The former daily schedule may seem treacherous but each day holds a new lesson in your own journey towards self-transformation. For instance, on day 6 and what is known to be the most difficult day, I began my morning meditation with mental toughness and mindfully made it through 35 minutes without flinching, my body was aching but my mind was still. I left for breakfast with my chin lifted high and a strut that would be typical of a champion. When I returned to my castle of cushions I thought to myself with a smirk on my face, “one hour, I’ll easily make one full hour now”. 5 minutes later, and my world had shattered before me. My mind was reeling with noise, I tried harder, my legs were aching…my back on breaking point…I tried even harder…but no progress. The rest of my day from the meditation period to the lunch break was spent in a spiralling stupor. After the course, fellow meditators would say that all they wanted to do for me on day 6 was give me a hug. My struggles were clearly worn and visibly present.
So during lunch, I wrote my name down on a piece of paper hung up on the kitchen wall. A list that allows 5 minutes of talk time with the teacher. This is the only time that one is allowed to speak. I sit down during my talk time and explain my ‘hero to zero’ moment with the teacher. He gracefully smiles at me and utters “put down the whip Kyle, equanimity is about acceptance”. With one sentence it all makes sense, the answer has been under my nose the whole time…literally. The very next meditation session in the hall I would complete a full hour in a state of complete serenity.
What I understood from that day is the art of letting go and accepting what is. Fighting a battle that doesn’t need to be fought will only prove to be a disservice and ignite mental impurities. It’s through self-control and impartial judgement that one can begin to move the needle.
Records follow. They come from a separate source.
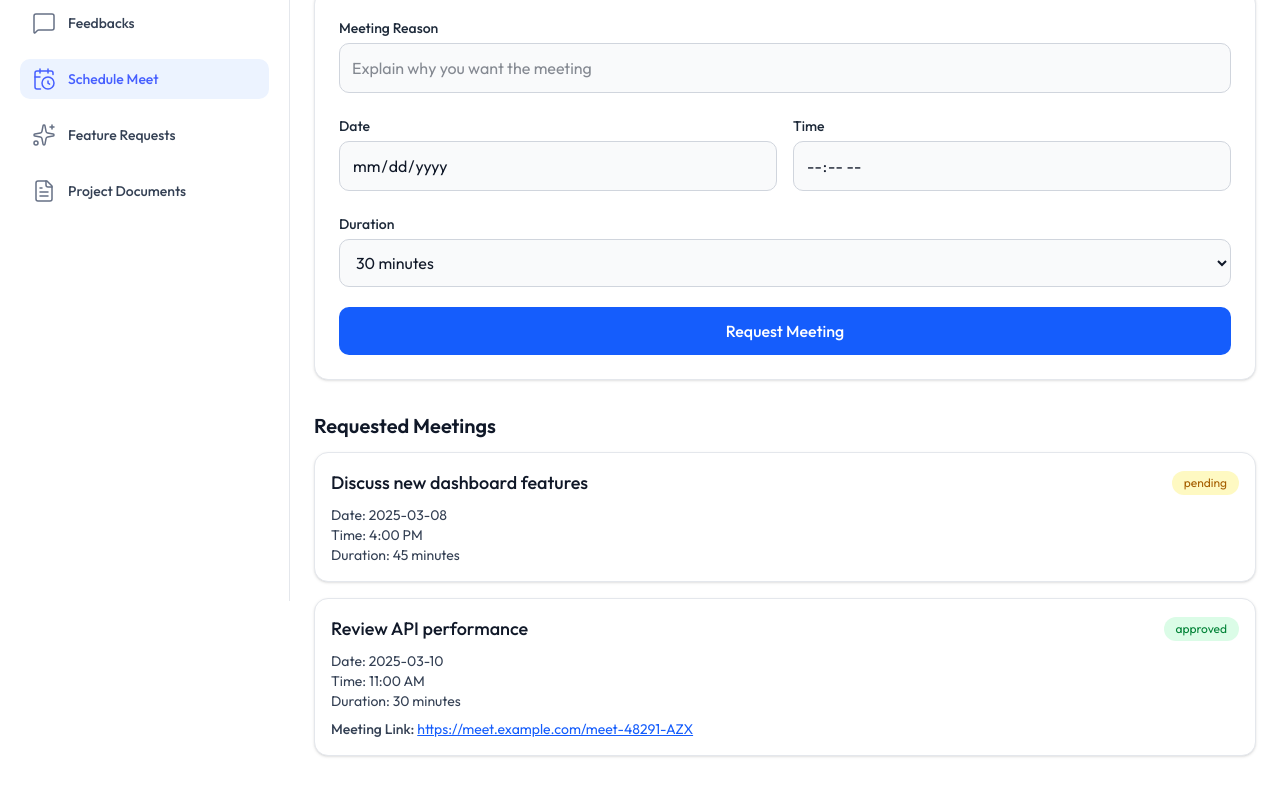
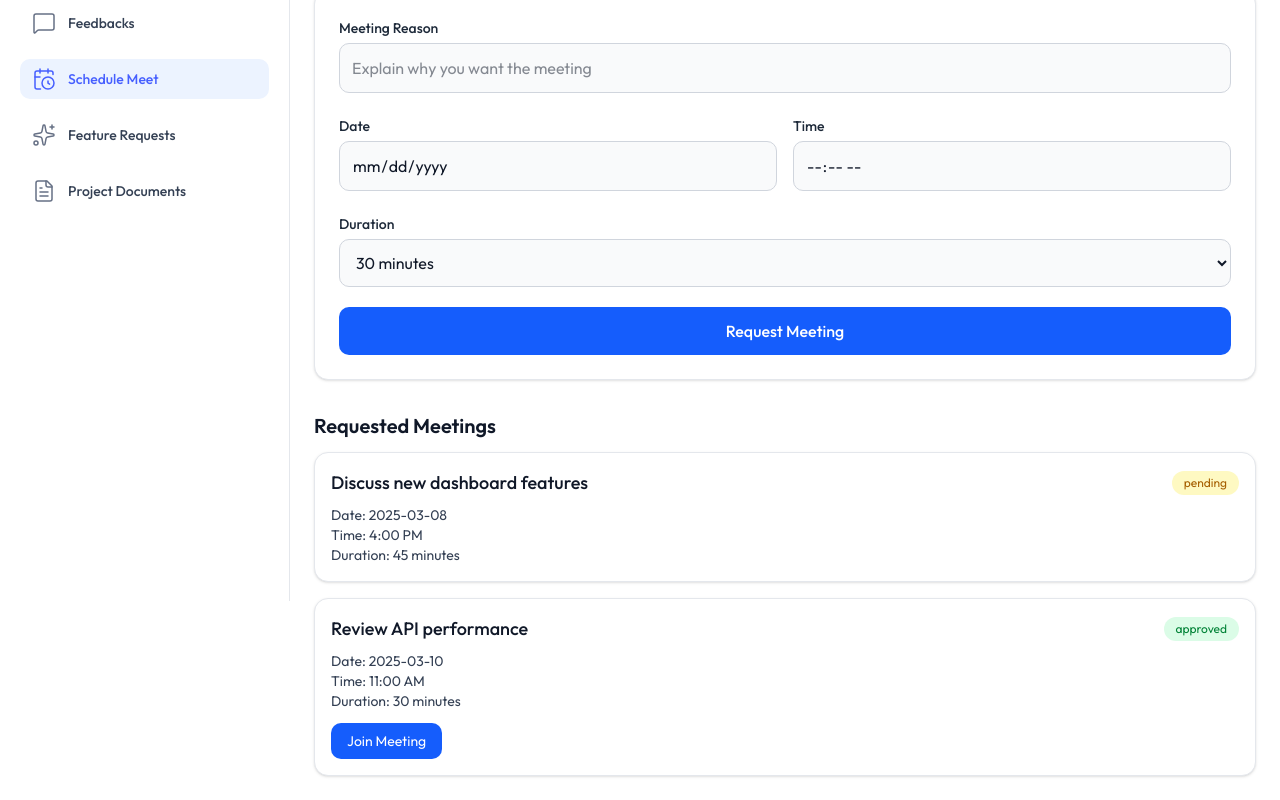
Before and after one commit to ArinovaStudio/managment-system, a Next.js app: page /client/schedule-meet in a window 1280 px wide. Shown: the part 199-999 px from the top of the page. Built offline with nearby package versions, Linux system fonts and the light colour scheme; no server answers.

Commit message:
added join button

```diff
--- a/src/app/client/schedule-meet/page.tsx
+++ b/src/app/client/schedule-meet/page.tsx
@@ -139,8 +139,8 @@ export default function ScheduleMeet() {
 
                 <span
                   className={`px-3 py-1 text-xs rounded-full ${m.status === "approved"
-                      ? "bg-green-100 text-green-700 dark:bg-green-900/40 dark:text-green-300"
-                      : "bg-yellow-100 text-yellow-700 dark:bg-yellow-900/40 dark:text-yellow-300"
+                    ? "bg-green-100 text-green-700 dark:bg-green-900/40 dark:text-green-300"
+                    : "bg-yellow-100 text-yellow-700 dark:bg-yellow-900/40 dark:text-yellow-300"
                     }`}
                 >
                   {m.status}
@@ -158,16 +158,13 @@ export default function ScheduleMeet() {
               </p>
 
               {m.status === "approved" && m.meetLink && (
-                <p className="text-sm text-gray-700 dark:text-gray-300 mt-2">
-                  <span className="font-medium">Meeting Link:</span>{" "}
-                  <a
-                    href={m.meetLink}
-                    target="_blank"
-                    className="text-blue-600 dark:text-blue-400 underline"
-                  >
-                    {m.meetLink}
-                  </a>
-                </p>
+                <button
+                  onClick={() => window.open(m.meetLink, "_blank")}
+                  className="mt-3 px-4 py-2 rounded-lg bg-blue-600 hover:bg-blue-700 text-white text-sm transition"
+                >
+                  Join Meeting
+                </button>
+
               )}
 
             </div>
```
Self-control in itself is an interesting concept in Vipassana, in the sense that one doesn’t fall into the trap of attachment. Immediate gratification just adds fuel to the fire supporting a Pavlovian reaction. In my instance, I fell into the trap of identifying with pleasure and it became my lust, my everything, in so far leading to my demise.
Matthew D. Lieberman, a leading Social Cognitive Neuroscientist maintains “The battle for self-control over an intense undesired habit consists of an endless series of skirmishes, in which our urges and our better angels clash several times each day.”
He further maintains that through the act of self-control we build stronger neural pathways in the right ventrolateral prefrontal cortex (RVLPFC) that nourish our ability to control the self with all its urges and whims. Lieberman findings also lead to the conclusion that all types of self-control including motor, cognitive, emotional, financial and perceptive-taking (holding competing perspectives with the person you are trying to take the perspective of) all initiate increased activity in the RVLPFC, inferring that one self-control strategy could unintentionally induce another. This is particularly interesting with Vipassana in mind, affording greater importance to its place in self-transformation.
I guess what I’m trying to get across is the art of Vipassana has myriad benefits for us not just as a meditative technique but as a tool to engender self-control in pursuit of self-transformation.